Instructions for the task: Print the whole listing, unchanged.

The data:
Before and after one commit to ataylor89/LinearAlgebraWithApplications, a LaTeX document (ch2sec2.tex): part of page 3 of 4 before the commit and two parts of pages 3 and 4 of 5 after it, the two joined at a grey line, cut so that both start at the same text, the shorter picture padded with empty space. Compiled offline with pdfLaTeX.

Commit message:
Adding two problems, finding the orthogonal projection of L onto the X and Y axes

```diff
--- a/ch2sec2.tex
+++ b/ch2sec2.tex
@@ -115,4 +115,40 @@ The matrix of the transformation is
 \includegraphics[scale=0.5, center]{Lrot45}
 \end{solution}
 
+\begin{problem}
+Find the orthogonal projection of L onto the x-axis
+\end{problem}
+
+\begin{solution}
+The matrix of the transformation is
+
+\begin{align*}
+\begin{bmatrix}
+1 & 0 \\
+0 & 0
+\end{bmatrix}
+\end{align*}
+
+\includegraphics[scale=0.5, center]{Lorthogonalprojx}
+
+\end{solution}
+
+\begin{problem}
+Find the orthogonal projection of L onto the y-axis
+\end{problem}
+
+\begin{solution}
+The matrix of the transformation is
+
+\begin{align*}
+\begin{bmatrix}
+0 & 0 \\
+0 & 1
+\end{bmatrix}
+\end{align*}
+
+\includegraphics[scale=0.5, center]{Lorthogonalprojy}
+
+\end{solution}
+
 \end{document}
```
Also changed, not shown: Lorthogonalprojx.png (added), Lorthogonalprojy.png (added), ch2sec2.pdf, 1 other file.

Result of the exercise:
Before and after one commit to ataylor89/LinearAlgebraWithApplications, a LaTeX document (ch2sec2.tex): part of page 3 of 4 before the commit and two parts of pages 3 and 4 of 5 after it, the two joined at a grey line, cut so that both start at the same text, the shorter picture padded with empty space. Compiled offline with pdfLaTeX.

Commit message:
Adding two problems, finding the orthogonal projection of L onto the X and Y axes

```diff
--- a/ch2sec2.tex
+++ b/ch2sec2.tex
@@ -115,4 +115,40 @@ The matrix of the transformation is
 \includegraphics[scale=0.5, center]{Lrot45}
 \end{solution}
 
+\begin{problem}
+Find the orthogonal projection of L onto the x-axis
+\end{problem}
+
+\begin{solution}
+The matrix of the transformation is
+
+\begin{align*}
+\begin{bmatrix}
+1 & 0 \\
+0 & 0
+\end{bmatrix}
+\end{align*}
+
+\includegraphics[scale=0.5, center]{Lorthogonalprojx}
+
+\end{solution}
+
+\begin{problem}
+Find the orthogonal projection of L onto the y-axis
+\end{problem}
+
+\begin{solution}
+The matrix of the transformation is
+
+\begin{align*}
+\begin{bmatrix}
+0 & 0 \\
+0 & 1
+\end{bmatrix}
+\end{align*}
+
+\includegraphics[scale=0.5, center]{Lorthogonalprojy}
+
+\end{solution}
+
 \end{document}
```
Also changed, not shown: Lorthogonalprojx.png (added), Lorthogonalprojy.png (added), ch2sec2.pdf, 1 other file.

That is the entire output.